What CO Consider in Child Custody Cases

When you decide to get a divorce, and there are children involved, divorce cases tend to get a lot more complicated. You may be the best parent in the world and assume the children should naturally live with you most of the time. However, a judge is going to consider a few factors – no matter who you are – to decide what is in the best interest of the child.

Being a good parent isn’t a guarantee the parenting time schedule you desire nor does it mean that a child will necessarily come to live with you. There are several factors that will be identified and considered by the judge in the case to understand what will best serve the child and not necessarily the parents.

What are these considerations? Read on to understand a little more clearly what types of issues are considered in child custody cases that the court uses to determine the best outcome for the children.

Factors Judges Consider

Family law judges in Colorado will look at different aspects of a case to determine what is in the best interest of the child. Their goal is to find a balance between the child’s best interests along with what the family would like. Remember, there is no set of firm rules that state who should have custody or who should share custody.

It’s determined on a case-by-case basis by taking these factors into account:

  • What the parents want
  • What the child wants if they are old enough to express it
  • The current relationships among members of the family
  • How well a child will adjust to their school, home, and other activities
  • The physical and mental health of the family in the child’s life
  • If all parties can encourage a positive relationship with each other and maintain contact
  • How each parent was involved in the child’s life before the divorce
  • How far apart each parent’s home is
  • Whether or not the parents are able to cooperate and make joint decisions
  • Whether or not the parents are able to create a positive environment for the child
  • Whether or not joint decision-making for each parent is beneficial to the child

The state of Colorado believes that each child has the right to mentally, physically, and emotionally be safe. As you go through the divorce process, this must be considered when working with the other parent of your children and guide how you interact.

The more cooperative and amicable you can be, the better chance that the judge will decide on a child custody arrangement that gives you the parenting time you want.

Colorado Springs CHild Custody Lawyer

Other Factors To Understand Regarding Child Custody

In Colorado, the terms “joint custody” and “sole custody” are simply not used. Instead, the term “parental responsibility” is used to describe joint or primary custody.

If one parent has fewer than 90 overnight visits with their child in one year’s time, then the other parent is considered by the Colorado courts to have primary custody. If each parent has about the same amount of time with their child over a year, then they are considered by the courts to have joint parental custody.

Some other terms that are important to understand include:

Physical Custody

In Colorado, physical custody refers to the time a child is physically with a parent.

Legal Custody

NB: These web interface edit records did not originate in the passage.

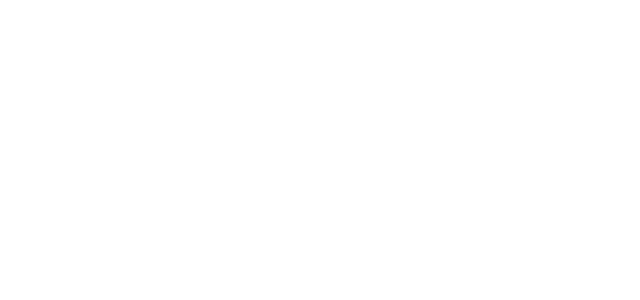
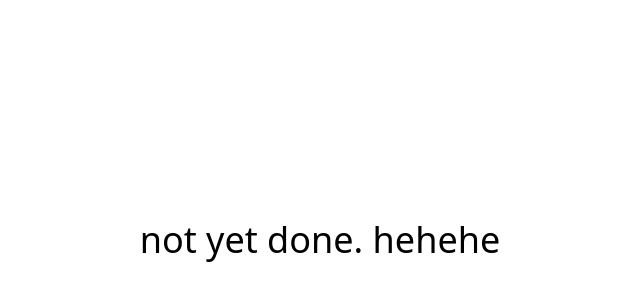
Before and after one commit to CarlM-69/portfolio, a React (Vite) app: page /#/Welcome/ in a window 1280 px wide. Shown: the part 160-460 px from the top of the page, without its empty margins (320-960 px from the left). Built offline with nearby package versions, Linux system fonts and the light colour scheme.

Commit message:
placeholder

```diff
--- a/src/index.css
+++ /dev/null
@@ -1,3 +0,0 @@
-@tailwind base;
-@tailwind components;
-@tailwind utilities;
--- a/src/pages/Welcome/Welcome.css
+++ b/src/pages/Welcome/Welcome.css
@@ -0,0 +1,13 @@
+@tailwind base;
+@tailwind components;
+@tailwind utilities;
+
+@layer base {
+	.something {
+		@apply flex justify-center items-center h-screen w-full;
+	}
+
+	.something span {
+		@apply text-4xl;
+	}
+}
--- a/src/pages/Welcome/Welcome.jsx
+++ b/src/pages/Welcome/Welcome.jsx
@@ -1,7 +1,9 @@
+import "./Welcome.css";
+
 export default function Welcome() {
 	return (
 		<>
-
+			<div className="something"><span>not yet done. hehehe</span></div>
 		</>
 	)
 };
```
Also changed, not shown: src/main.jsx (+5 -6 lines).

In the state, legal custody is the ability and authority of a parent to make important decisions about the child’s welfare. This can include their religion, health, and education.

What About Child Support?

Child support is determined in part by which parent has the majority of time with the child. However, that’s not the only factor. Child support is also determined by the gross monthly income of the parent as well as other relevant expenses.

Can a Child Pick What Parent They Would Like to Stay With?

In the state of Colorado, there’s no age at which children are allowed to decide what parent they want to live with. There’s a common misconception that when a child turns 13, they’re allowed to make that decision on their own. This is simply not true. The judge in your case has the authority to issue parenting time orders until a child’s 18 th birthday. That is the day that a child can fully decide who they want to live with. However, this is not to say that children do not have input either. As children get closer to the age of 18, the court will take into account more and more a child’s wishes. Those wishes will never be the determining factor, but it will be a factor that is considered.

Colorado Springs Child Custody Lawyer

Do You Need a Parenting Plan?

Parenting plans are plans submitted to the court by the parents that allocate parenting time for holidays and other times of the year. Both parties are required to know the terms in place for decision-making, visitation, taxes, and other issues.

When the court has determined the child custody arrangement, you will be issued a Permanent Order. These orders can be modified if it’s in the best interest of the child.


About the Author:

Andrew Bryant is a well-respected Colorado Springs criminal attorney who has been practicing in the area for years. A Colorado native, he returned to the home he loves after graduating from the University of Kentucky College of Law. Now, he uses the knowledge he gained as an El Paso County District Attorney to fight tirelessly for his clients’ rights. He is AV-Preeminent rated, has been recognized for his work by The National Trial Lawyers, and has been named to Best of the Springs lists by The Gazette for years.